So who is going to get blamed for failures in the disaster relief efforts? The President and FEMA or the one (a Republican governor) who refused federal assistance? One could argue that making the Republican mantra of states controlling their own internal matters more important than humanitarian aid at a time of crisis, just might cause more independent voters to turn away from Republican candidates in the 2012 elections.
Everyday Mr Santorum opens his mouth and shows us all, yet once again, his desire for a theocracy in America
Santorum: I Don’t Believe In Absolute Separation Of Church And State
Rick Santorum on Sunday took on separation of church and state.
“I don’t believe in an America where the separation of church and state are absolute,” he told ‘This Week’ host George Stephanopoulos. “The idea that the church can have no influence or no involvement in the operation of the state is absolutely antithetical to the objectives and vision of our country…to say that people of faith have no role in the public square? You bet that makes me want to throw up.”
The GOP candidate was responding to comments he made last October. He had said that he “almost threw up” after reading JFK’s 1960 speech in which he declared his commitment to the separation of church and state.
Santorum also on Sunday told Meet The Press host David Gregory that separation of church and state was “not the founders’ vision.”

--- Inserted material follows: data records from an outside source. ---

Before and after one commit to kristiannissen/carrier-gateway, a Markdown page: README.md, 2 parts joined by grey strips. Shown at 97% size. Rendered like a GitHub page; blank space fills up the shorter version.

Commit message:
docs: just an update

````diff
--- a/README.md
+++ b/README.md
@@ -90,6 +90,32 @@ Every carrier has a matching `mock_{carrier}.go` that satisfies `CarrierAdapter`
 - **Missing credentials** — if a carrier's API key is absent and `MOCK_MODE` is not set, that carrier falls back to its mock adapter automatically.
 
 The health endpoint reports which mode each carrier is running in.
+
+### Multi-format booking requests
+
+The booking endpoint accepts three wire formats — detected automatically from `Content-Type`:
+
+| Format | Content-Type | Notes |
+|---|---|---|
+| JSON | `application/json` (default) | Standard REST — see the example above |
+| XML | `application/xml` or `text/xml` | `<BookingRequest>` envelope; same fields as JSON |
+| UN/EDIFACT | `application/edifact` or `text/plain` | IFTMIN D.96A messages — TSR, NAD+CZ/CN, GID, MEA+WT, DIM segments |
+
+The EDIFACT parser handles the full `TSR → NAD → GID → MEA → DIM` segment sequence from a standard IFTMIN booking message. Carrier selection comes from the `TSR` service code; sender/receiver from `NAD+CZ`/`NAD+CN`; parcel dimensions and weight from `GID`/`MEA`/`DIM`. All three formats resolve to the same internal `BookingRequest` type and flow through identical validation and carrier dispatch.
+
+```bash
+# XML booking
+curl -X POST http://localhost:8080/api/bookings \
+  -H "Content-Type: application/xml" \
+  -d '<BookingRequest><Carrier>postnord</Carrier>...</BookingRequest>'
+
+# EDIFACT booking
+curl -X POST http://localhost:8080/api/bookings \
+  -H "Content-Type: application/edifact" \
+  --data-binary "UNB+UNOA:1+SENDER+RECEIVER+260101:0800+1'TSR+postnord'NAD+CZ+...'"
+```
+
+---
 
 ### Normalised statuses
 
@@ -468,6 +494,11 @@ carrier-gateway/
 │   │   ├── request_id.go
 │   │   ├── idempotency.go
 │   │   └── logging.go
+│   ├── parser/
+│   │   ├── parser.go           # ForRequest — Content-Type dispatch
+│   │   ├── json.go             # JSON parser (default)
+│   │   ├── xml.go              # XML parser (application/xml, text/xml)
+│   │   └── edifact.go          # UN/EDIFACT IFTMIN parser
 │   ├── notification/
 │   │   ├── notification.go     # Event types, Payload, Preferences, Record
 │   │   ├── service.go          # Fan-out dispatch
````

The GOP candidate has been doubling down on religious rhetoric in an effort to court evangelical voters ahead of Super Tuesday. Last week, he questioned Obama’s spiritual beliefs.
“[Obama believes in] some phony ideal, some phony theology … not a theology based on the Bible, a different theology,” he said.
We also have evidence of some of his other ‘thoughts’ in various speeches he has made and in the book that was published in 2005, It Takes a Family. Rick’s beliefs about a woman’s place in society are outlined in an op-ed piece on CNN.com, titled Santorum’s stone-age view of women and then there was the speech at Florida’s own Ave Maria College in 2008 in which Santorum said “Protestants Are ‘Gone From The World Of Christianity’”
Yet once again, a True Believer(tm) lays down the “No True Scotsman” argument. Simply another fine example of the mindset found in the modern conservative (‘conservative’, as defined by the modern American right – not the classic definition). The more they ‘know’, the less likely they are to accept new knowledge.
Chris Mooney writing at Alternet, pointed out the problem we face as rational beings with those who ‘know’ they are correct – also right in the political sense of ‘right’
Indeed, the rapidly growing social scientific literature on the resistance to global warming (see for examples here and here) says so pretty unequivocally. Again and again, Republicans or conservatives who say they know more about the topic, or are more educated, are shown to be more in denial, and often more sure of themselves as well—and are confident they don’t need any more information on the issue.
Although he was writing about the denial of the science that supports the theory of mankind being behind climate change, the studies referenced also reveal the seemingly innate tendency of the conservative mind to reject facts which don’t fit the ‘reality’ it has created. So we have individuals with university degrees denying the science behind global warming, asserting that evolution is some kind of atheist plot and creating their own history of America.
Way back in the “good ol’ days”, some clueless, God-hater wrote the following:
Religion & Govt. will both exist in greater purity, the less they are mixed together.
James Madison (1822)
I wonder what Santorum would say to that guy.